This is true.
bigger=better is for turbos, gas or diesel
This is not.
Too small gives quick response but limits flow.
Too big pronounces lag but overall flow increases.
Same as a turbo must be matched to cu.in and rpm.
Sorry about all the picky correcting, my pet peeves are old wives tales.
Another is that an engine requires backpressure to run or run correctly. This is absolutely FALSE!!!
A correctly tuned engine with restrictive exh makes "x" hp. When a free flowing dual exh is installed power drops off. Reinstall the tiny single exh and power comes back.
"see, engines require backpressure"!
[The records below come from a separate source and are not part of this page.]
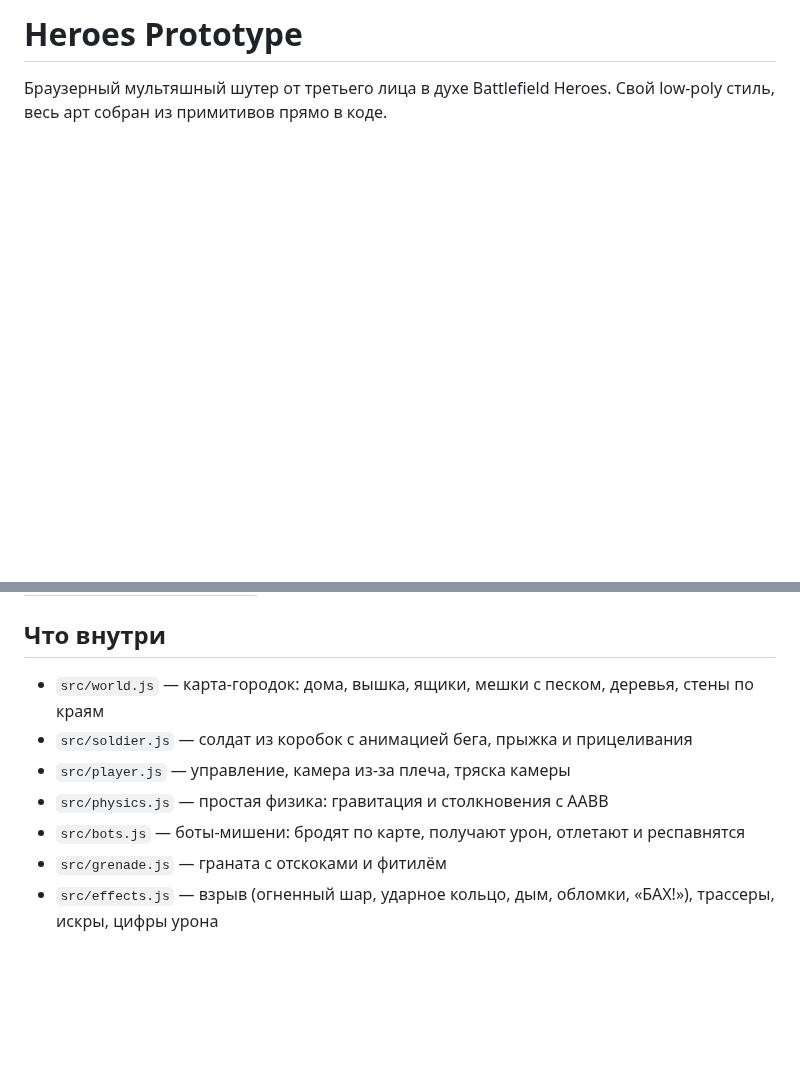
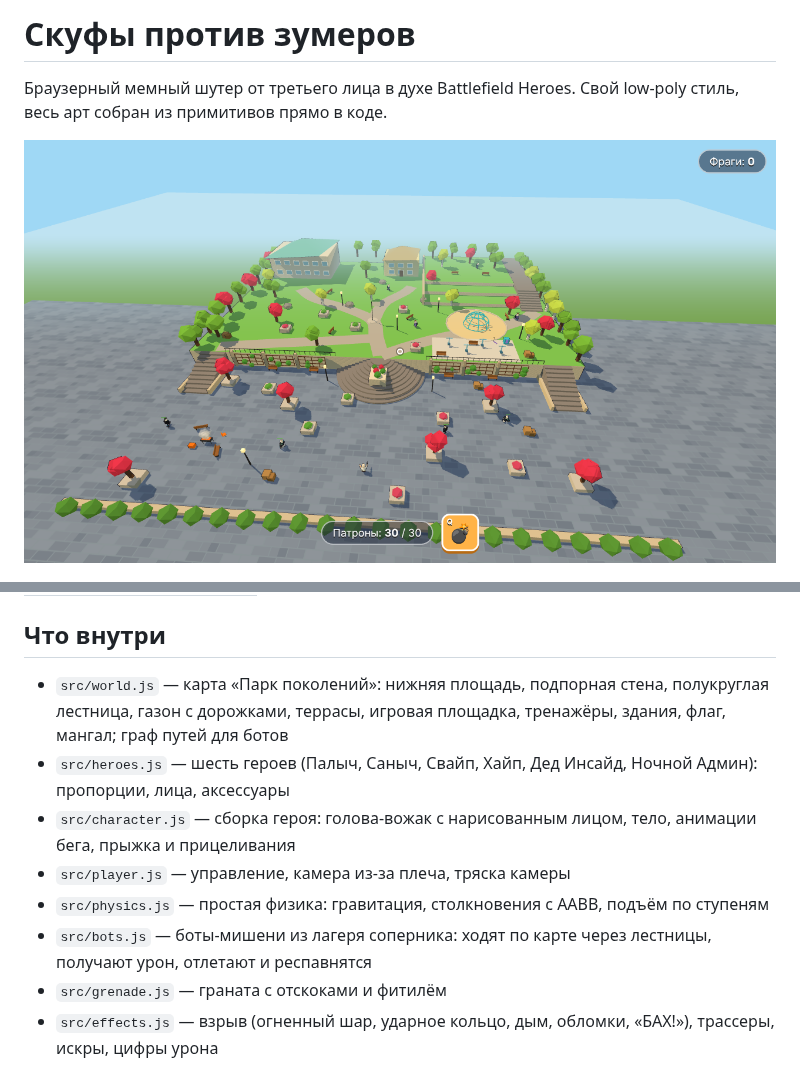
Before and after one commit to avae23/bfheroeslookslike, a Markdown page: README.md, 2 parts joined by grey strips. Drawn GitHub-style; pictures changed too: docs/park.png (added); blank space fills up the shorter version.

```diff
--- a/README.md
+++ b/README.md
@@ -1,6 +1,8 @@
-# Heroes Prototype
+# Скуфы против зумеров
 
-Браузерный мультяшный шутер от третьего лица в духе Battlefield Heroes. Свой low-poly стиль, весь арт собран из примитивов прямо в коде.
+Браузерный мемный шутер от третьего лица в духе Battlefield Heroes. Свой low-poly стиль, весь арт собран из примитивов прямо в коде.
+
+![Карта «Парк поколений»](docs/park.png)
 
 ![Взрыв гранаты](docs/explosion.png)
 
@@ -27,10 +29,11 @@ npm run dev
 
 ## Что внутри
 
-- `src/world.js` — карта-городок: дома, вышка, ящики, мешки с песком, деревья, стены по краям
-- `src/soldier.js` — солдат из коробок с анимацией бега, прыжка и прицеливания
+- `src/world.js` — карта «Парк поколений»: нижняя площадь, подпорная стена, полукруглая лестница, газон с дорожками, террасы, игровая площадка, тренажёры, здания, флаг, мангал; граф путей для ботов
+- `src/heroes.js` — шесть героев (Палыч, Саныч, Свайп, Хайп, Дед Инсайд, Ночной Админ): пропорции, лица, аксессуары
+- `src/character.js` — сборка героя: голова-вожак с нарисованным лицом, тело, анимации бега, прыжка и прицеливания
 - `src/player.js` — управление, камера из-за плеча, тряска камеры
-- `src/physics.js` — простая физика: гравитация и столкновения с AABB
-- `src/bots.js` — боты-мишени: бродят по карте, получают урон, отлетают и респавнятся
+- `src/physics.js` — простая физика: гравитация, столкновения с AABB, подъём по ступеням
+- `src/bots.js` — боты-мишени из лагеря соперника: ходят по карте через лестницы, получают урон, отлетают и респавнятся
 - `src/grenade.js` — граната с отскоками и фитилём
 - `src/effects.js` — взрыв (огненный шар, ударное кольцо, дым, обломки, «БАХ!»), трассеры, искры, цифры урона
```
Also changed, not shown: 6 other files.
Not quite, if the engine would of been retuned so it wasn't so lean (due to better flowing exh), the engine would of made more power/easier on fuel etc.
And, to add to above, replacing a 2" single exh with dual 4" pipes on a small block for example, will flow better than the restrictive single 2", but exh velocity would be so far from the ideal 300ft per second that the gain would be minimal compared to what it could be. Less restriction is better as long as the pressure wave doesn't drop too far and as long as the return wave hits the back of the exh valve during overlap to create scavenging.
(yes I build drag engines too, and am a tech inspector for Stock and SuperStock dragracing)